■ WHAT IS EXPECTED: Read through the entries below and return each line with the word "href".

■ DATA FOR THIS TASK:
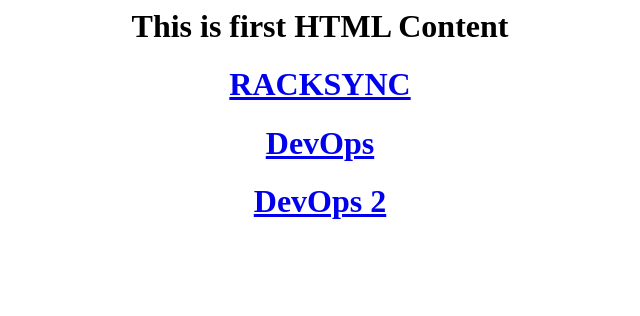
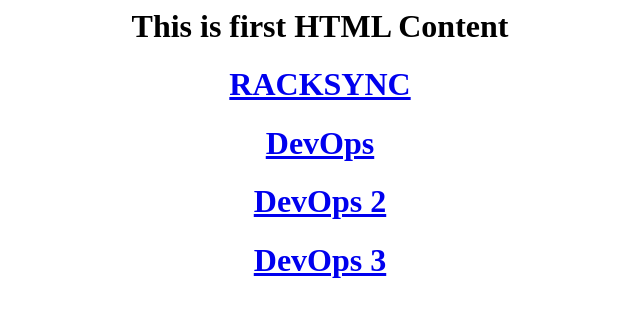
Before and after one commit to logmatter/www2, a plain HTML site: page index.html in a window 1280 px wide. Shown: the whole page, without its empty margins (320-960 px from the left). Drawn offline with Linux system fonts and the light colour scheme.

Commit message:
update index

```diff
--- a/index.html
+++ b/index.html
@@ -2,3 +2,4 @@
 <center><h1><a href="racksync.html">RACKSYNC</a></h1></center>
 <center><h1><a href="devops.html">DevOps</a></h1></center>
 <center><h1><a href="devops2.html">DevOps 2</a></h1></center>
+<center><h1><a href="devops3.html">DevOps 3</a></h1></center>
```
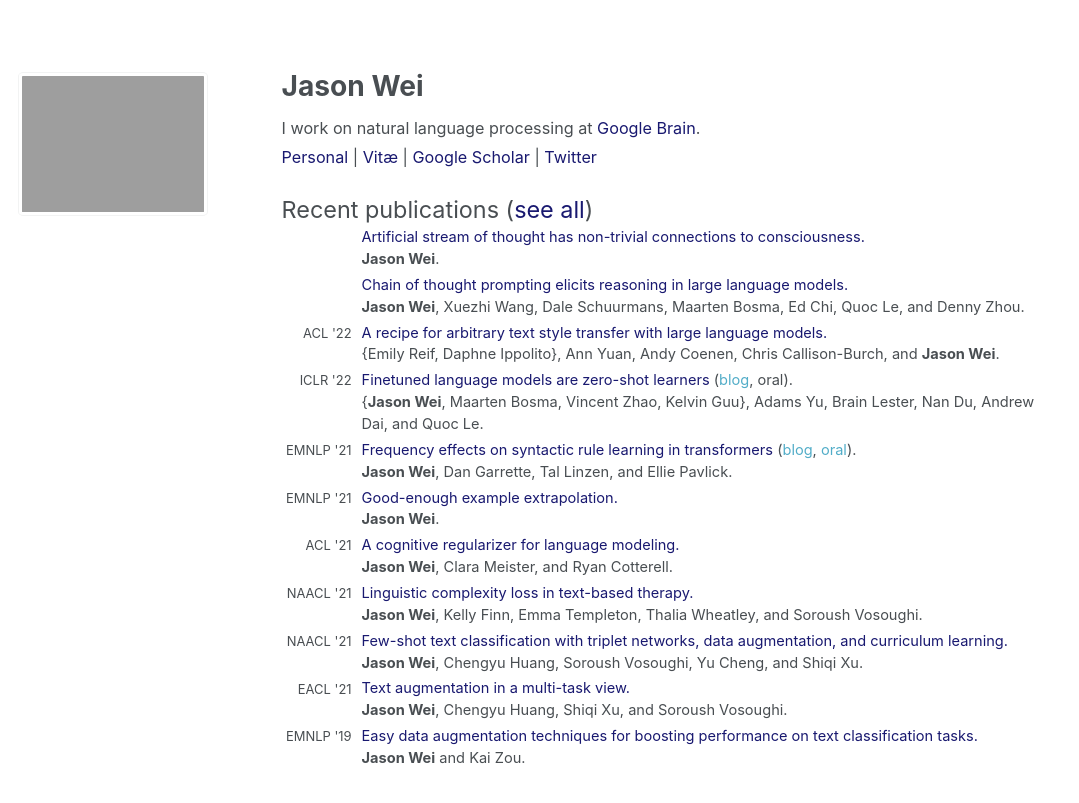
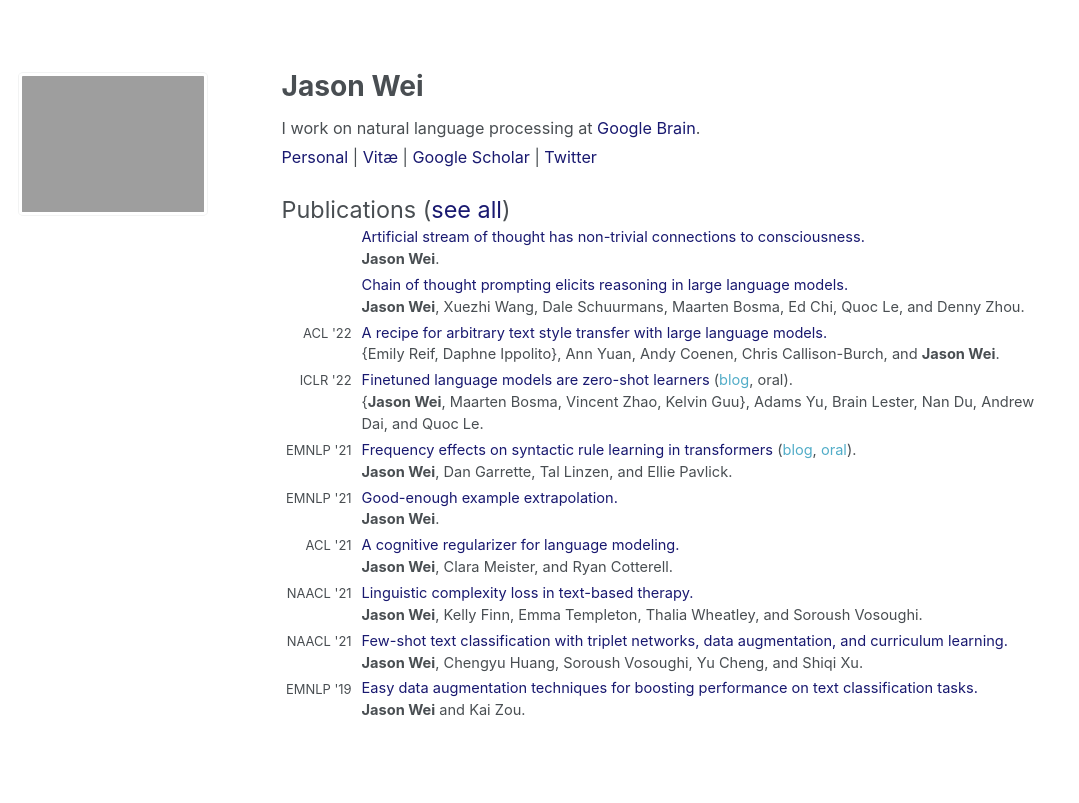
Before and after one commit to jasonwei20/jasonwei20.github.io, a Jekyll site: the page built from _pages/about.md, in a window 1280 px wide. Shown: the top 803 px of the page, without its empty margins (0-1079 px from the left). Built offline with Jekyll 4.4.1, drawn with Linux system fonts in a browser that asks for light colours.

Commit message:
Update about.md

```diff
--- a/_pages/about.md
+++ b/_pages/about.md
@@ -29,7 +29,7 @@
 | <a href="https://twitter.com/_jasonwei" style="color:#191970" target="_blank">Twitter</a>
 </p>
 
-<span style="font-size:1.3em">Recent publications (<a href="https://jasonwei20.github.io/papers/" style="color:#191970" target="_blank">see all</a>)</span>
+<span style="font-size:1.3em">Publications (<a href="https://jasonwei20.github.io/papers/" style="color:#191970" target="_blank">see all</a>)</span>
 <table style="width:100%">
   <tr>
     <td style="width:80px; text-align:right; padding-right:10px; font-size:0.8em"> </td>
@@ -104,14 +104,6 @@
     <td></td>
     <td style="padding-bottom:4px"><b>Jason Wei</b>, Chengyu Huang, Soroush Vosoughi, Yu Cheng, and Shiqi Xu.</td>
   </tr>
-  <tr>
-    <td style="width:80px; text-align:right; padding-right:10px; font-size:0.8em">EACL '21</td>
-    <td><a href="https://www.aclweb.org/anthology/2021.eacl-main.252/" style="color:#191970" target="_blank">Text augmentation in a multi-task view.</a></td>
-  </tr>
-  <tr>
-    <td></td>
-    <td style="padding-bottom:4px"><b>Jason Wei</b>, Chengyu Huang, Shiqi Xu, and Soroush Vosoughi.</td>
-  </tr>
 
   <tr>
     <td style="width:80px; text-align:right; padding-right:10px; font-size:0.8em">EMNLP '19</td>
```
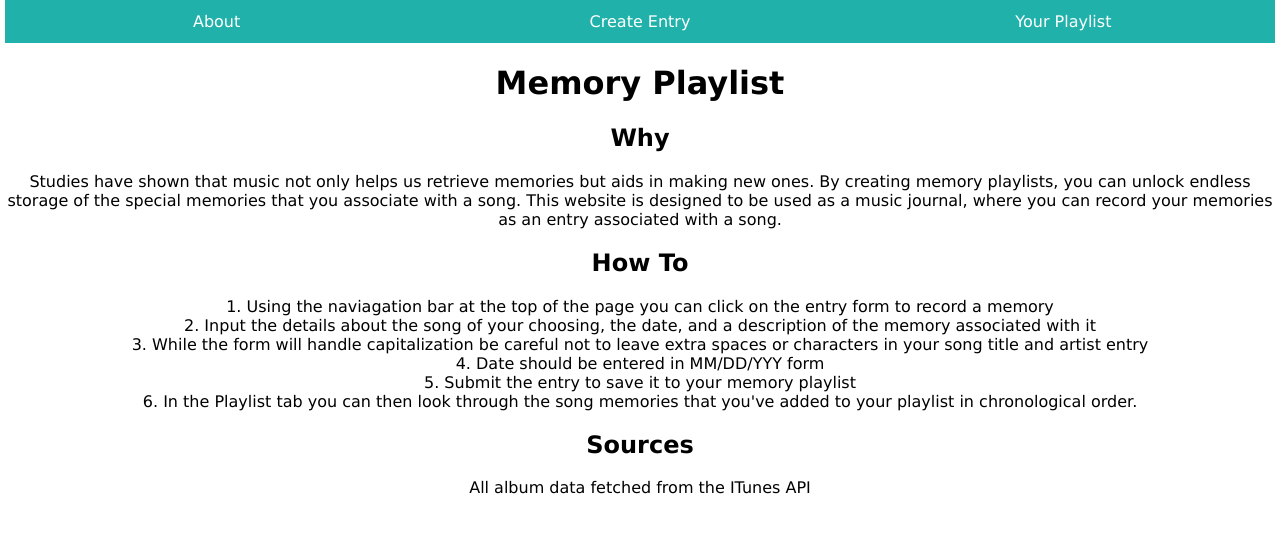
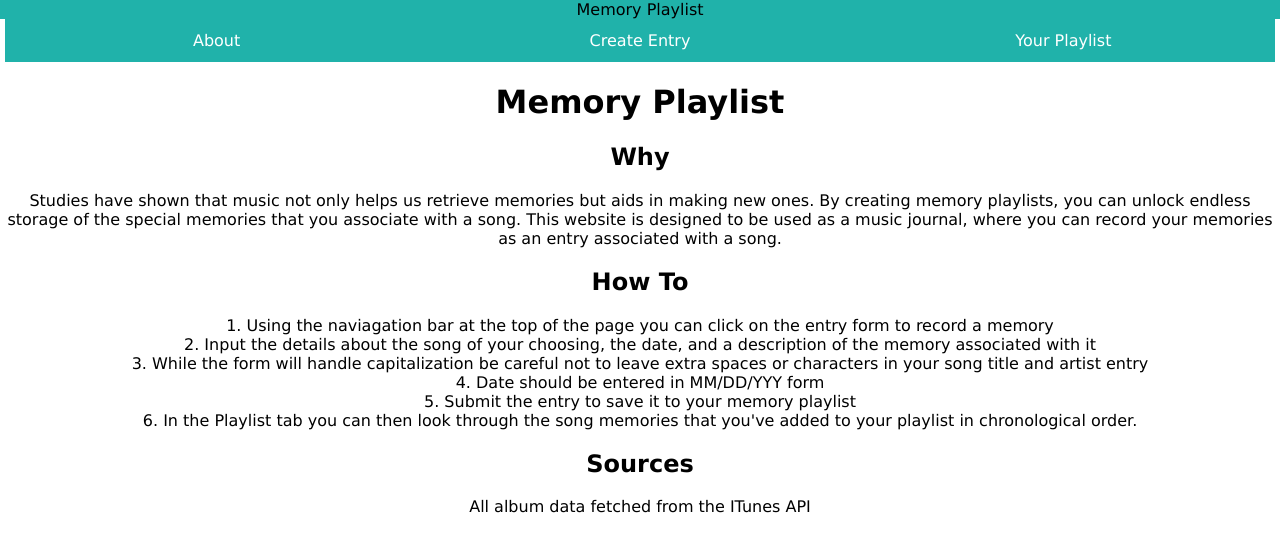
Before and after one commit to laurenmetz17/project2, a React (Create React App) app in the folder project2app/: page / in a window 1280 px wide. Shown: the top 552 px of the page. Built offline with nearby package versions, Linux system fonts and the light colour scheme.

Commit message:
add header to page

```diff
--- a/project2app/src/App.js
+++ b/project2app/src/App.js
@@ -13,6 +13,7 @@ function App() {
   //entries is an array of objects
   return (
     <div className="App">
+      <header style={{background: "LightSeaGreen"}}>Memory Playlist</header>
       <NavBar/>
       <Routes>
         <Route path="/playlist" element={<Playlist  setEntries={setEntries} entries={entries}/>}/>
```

■ EXERCISE SOLUTION:
 <center><h1><a href="racksync.html">RACKSYNC</a></h1></center>
 <center><h1><a href="devops.html">DevOps</a></h1></center>
 <center><h1><a href="devops2.html">DevOps 2</a></h1></center>
+<center><h1><a href="devops3.html">DevOps 3</a></h1></center>
 | <a href="https://twitter.com/_jasonwei" style="color:#191970" target="_blank">Twitter</a>
-<span style="font-size:1.3em">Recent publications (<a href="https://jasonwei20.github.io/papers/" style="color:#191970" target="_blank">see all</a>)</span>
+<span style="font-size:1.3em">Publications (<a href="https://jasonwei20.github.io/papers/" style="color:#191970" target="_blank">see all</a>)</span>
-    <td><a href="https://www.aclweb.org/anthology/2021.eacl-main.252/" style="color:#191970" target="_blank">Text augmentation in a multi-task view.</a></td>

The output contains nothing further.